[DATA SUPPLIED]
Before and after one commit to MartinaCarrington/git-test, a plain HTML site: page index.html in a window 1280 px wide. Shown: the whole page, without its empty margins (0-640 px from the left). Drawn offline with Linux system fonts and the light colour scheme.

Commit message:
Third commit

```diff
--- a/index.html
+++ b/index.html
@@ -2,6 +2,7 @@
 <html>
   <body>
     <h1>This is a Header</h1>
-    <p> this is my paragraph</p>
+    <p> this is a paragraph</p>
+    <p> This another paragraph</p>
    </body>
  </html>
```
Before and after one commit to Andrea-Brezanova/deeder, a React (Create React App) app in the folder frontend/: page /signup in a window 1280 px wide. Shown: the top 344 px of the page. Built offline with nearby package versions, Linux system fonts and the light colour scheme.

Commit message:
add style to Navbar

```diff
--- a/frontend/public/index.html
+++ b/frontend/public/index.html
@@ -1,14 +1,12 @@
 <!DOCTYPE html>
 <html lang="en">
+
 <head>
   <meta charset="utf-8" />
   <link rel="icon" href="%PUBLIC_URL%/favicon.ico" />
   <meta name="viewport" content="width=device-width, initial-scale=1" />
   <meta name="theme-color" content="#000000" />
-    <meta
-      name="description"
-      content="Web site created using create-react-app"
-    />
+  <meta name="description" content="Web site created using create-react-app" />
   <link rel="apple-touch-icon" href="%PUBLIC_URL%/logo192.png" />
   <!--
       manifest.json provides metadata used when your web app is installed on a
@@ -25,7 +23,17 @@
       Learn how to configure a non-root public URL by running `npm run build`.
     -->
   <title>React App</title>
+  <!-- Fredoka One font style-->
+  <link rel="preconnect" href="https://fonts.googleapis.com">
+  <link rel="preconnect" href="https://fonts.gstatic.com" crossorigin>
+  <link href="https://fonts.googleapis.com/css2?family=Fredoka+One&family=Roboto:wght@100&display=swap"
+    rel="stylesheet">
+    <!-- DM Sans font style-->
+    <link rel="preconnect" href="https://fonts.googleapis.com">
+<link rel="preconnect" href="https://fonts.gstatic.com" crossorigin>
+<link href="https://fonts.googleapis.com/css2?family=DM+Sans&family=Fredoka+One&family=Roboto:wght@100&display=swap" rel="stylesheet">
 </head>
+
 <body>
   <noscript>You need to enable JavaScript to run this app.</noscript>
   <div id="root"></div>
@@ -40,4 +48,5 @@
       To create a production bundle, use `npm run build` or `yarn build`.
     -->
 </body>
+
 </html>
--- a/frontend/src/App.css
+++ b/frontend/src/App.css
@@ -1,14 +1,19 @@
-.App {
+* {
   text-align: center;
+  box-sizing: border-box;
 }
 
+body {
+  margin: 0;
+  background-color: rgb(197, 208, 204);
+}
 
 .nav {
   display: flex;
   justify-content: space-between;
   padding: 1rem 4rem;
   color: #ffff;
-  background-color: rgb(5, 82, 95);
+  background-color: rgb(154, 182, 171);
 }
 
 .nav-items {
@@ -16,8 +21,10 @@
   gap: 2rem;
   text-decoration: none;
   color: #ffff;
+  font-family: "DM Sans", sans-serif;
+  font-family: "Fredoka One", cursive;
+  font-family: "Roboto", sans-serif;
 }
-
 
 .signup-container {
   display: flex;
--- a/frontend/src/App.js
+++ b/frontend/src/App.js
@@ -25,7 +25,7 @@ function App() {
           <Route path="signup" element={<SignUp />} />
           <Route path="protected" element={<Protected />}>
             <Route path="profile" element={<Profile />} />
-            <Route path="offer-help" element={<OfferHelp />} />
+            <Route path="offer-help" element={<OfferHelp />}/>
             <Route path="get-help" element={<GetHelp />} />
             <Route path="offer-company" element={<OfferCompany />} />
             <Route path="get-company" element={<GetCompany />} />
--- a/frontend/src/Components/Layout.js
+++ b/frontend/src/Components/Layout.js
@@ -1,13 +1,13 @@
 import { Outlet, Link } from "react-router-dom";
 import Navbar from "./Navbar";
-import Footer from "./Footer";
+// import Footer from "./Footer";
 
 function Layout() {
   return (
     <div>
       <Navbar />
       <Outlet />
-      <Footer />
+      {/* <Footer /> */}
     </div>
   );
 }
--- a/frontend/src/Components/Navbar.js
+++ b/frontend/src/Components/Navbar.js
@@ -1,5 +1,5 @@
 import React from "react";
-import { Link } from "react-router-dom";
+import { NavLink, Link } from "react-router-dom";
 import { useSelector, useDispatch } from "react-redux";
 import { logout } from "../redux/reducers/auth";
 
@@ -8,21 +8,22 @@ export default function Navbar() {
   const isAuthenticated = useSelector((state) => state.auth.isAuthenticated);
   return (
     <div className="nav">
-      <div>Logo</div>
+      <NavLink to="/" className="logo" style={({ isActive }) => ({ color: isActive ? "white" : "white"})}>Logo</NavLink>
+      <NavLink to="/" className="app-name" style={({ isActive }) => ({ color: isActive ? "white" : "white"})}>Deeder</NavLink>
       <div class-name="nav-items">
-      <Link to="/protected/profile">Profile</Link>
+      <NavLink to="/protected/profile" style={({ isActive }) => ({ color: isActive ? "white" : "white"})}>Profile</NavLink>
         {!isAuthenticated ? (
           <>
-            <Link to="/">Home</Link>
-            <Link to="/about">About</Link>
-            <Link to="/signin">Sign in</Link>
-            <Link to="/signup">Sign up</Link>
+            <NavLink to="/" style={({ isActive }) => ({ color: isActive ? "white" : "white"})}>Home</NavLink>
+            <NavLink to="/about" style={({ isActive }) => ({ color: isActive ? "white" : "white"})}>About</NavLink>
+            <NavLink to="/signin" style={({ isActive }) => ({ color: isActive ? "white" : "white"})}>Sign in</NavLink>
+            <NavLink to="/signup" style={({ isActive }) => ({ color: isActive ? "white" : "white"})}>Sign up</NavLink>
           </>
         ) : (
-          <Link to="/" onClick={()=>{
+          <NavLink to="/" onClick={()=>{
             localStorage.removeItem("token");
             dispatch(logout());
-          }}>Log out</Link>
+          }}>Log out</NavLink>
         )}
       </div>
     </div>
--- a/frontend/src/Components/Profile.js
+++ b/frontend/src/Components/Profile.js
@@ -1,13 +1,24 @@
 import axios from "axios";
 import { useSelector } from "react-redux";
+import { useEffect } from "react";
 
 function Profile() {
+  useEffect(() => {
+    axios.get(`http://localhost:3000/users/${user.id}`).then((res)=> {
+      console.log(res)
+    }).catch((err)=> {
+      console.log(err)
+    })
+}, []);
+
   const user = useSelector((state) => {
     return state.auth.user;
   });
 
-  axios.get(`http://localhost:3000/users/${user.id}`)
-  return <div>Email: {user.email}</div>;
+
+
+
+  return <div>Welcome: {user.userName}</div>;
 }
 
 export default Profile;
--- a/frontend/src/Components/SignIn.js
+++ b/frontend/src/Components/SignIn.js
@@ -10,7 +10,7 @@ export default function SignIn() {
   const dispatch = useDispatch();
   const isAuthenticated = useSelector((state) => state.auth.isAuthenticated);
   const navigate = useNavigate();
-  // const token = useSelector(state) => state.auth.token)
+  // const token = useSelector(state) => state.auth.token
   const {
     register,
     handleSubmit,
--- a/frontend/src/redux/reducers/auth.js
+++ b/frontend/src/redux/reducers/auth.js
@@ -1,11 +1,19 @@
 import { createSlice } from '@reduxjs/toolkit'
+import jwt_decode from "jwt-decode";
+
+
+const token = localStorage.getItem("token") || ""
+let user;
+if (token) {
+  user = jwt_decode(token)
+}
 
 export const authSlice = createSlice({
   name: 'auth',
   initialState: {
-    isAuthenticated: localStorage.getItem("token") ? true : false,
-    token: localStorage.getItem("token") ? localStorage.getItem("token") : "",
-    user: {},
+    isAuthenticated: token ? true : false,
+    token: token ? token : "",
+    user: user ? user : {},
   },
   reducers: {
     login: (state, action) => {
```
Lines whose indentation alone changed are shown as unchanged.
[/DATA SUPPLIED]
Write out every line of the listing that holds the word "gstatic".

+  <link rel="preconnect" href="https://fonts.gstatic.com" crossorigin>
+<link rel="preconnect" href="https://fonts.gstatic.com" crossorigin>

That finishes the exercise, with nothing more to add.